4 thoughts on “Tube Amp Is Modeled With The Power Of AI

  1. I agree, this is a good application for machine learning. There is an issue with the sample rate being much higher than most ML systems can handle, and WaveNet does much to improve on that although there is still much more work to be done.

  2. Just stumbled upon this, thanks for sharing my project! It’s built from the research done at Aalto University, and that is what got me interested in machine learning. Hopefully this will inspire others to do the same, or at least to think about what could be possible. There’s definitely a lot to improve on, this current WaveNet implementation takes more processing power than other commercial plugins, but it has been fun trying it out of different amps and pedals (with various levels of success).
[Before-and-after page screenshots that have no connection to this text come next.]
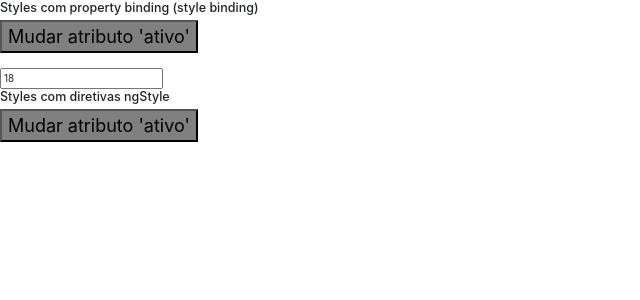
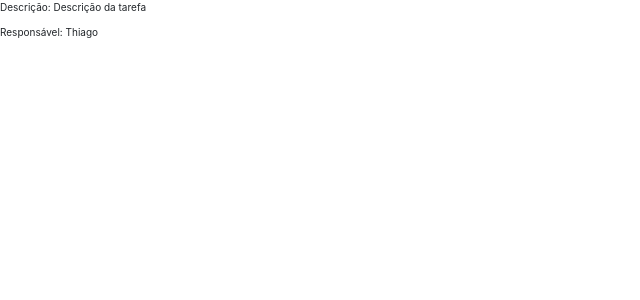
Before and after one commit to frinhanifrinhani/angular-lo, an Angular app in the folder quatro-diretivas/: page / in a window 1280 px wide. Shown: the top 300 px of the page, without its empty margins (0-640 px from the left). Built offline with nearby package versions, Linux system fonts and the light colour scheme.

Commit message:
Aula 31: Operador Elvis(?)

```diff
--- a/quatro-diretivas/src/app/app.component.html
+++ b/quatro-diretivas/src/app/app.component.html
@@ -2,4 +2,5 @@
 <!-- <app-diretiva-ngswitch></app-diretiva-ngswitch> -->
 <!-- <app-diretiva-ngfor></app-diretiva-ngfor> -->
 <!-- <app-diretiva-ngclass></app-diretiva-ngclass> -->
-<app-diretiva-ngstyle></app-diretiva-ngstyle>
+<!-- <app-diretiva-ngstyle></app-diretiva-ngstyle> -->
+<app-operador-elvis></app-operador-elvis>
--- a/quatro-diretivas/src/app/app.module.ts
+++ b/quatro-diretivas/src/app/app.module.ts
@@ -7,6 +7,7 @@
 import { DiretivaNgforComponent } from './diretiva-ngfor/diretiva-ngfor.component';
 import { DiretivaNgclassComponent } from './diretiva-ngclass/diretiva-ngclass.component';
 import { DiretivaNgstyleComponent } from './diretiva-ngstyle/diretiva-ngstyle.component';
+import { OperadorElvisComponent } from './operador-elvis/operador-elvis.component';
 
 @NgModule({
   declarations: [
@@ -15,7 +16,8 @@
     DiretivaNgswitchComponent,
     DiretivaNgforComponent,
     DiretivaNgclassComponent,
-    DiretivaNgstyleComponent
+    DiretivaNgstyleComponent,
+    OperadorElvisComponent
   ],
   imports: [
     BrowserModule
--- /dev/null
+++ b/quatro-diretivas/src/app/operador-elvis/operador-elvis.component.html
@@ -0,0 +1,4 @@
+<p> Descrição: {{ tarefa.desc }} </p>
+<!-- <p> Responsável: {{ tarefa.responsavel.nome }} </p> -->
+<!-- <p> Responsável: {{ tarefa.responsavel != null ? tarefa.responsavel.nome : '' }} </p> -->
+<p> Responsável: {{ tarefa.responsavel?.usuario }} </p>
--- /dev/null
+++ b/quatro-diretivas/src/app/operador-elvis/operador-elvis.component.ts
@@ -0,0 +1,22 @@
+import { Component, OnInit } from '@angular/core';
+
+@Component({
+  selector: 'app-operador-elvis',
+  templateUrl: './operador-elvis.component.html',
+  styleUrls: ['./operador-elvis.component.css']
+})
+export class OperadorElvisComponent implements OnInit {
+
+  tarefa: any = {
+    desc: 'Descrição da tarefa',
+    responsavel: {
+      usuario: 'Thiago'
+    }
+  };
+
+  constructor() { }
+
+  ngOnInit() {
+  }
+
+}
```
Also changed, not shown: quatro-diretivas/src/app/operador-elvis/operador-elvis.component.css (added), 1 other file (tests, documents, lock files or other folders).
  3. No idea if the project still goes on, but it is interesting as I want to recreate the musical/high-end tube amplifier with a regular transistor amp (custom built) with a GPU (Tegra, or the like) or FPGA for the realtime audio processing.
    Imagine we could train a model to recreate the sound of high end amplifiers, after all – one of the reasons people like tube amps is because the harmonics introduced..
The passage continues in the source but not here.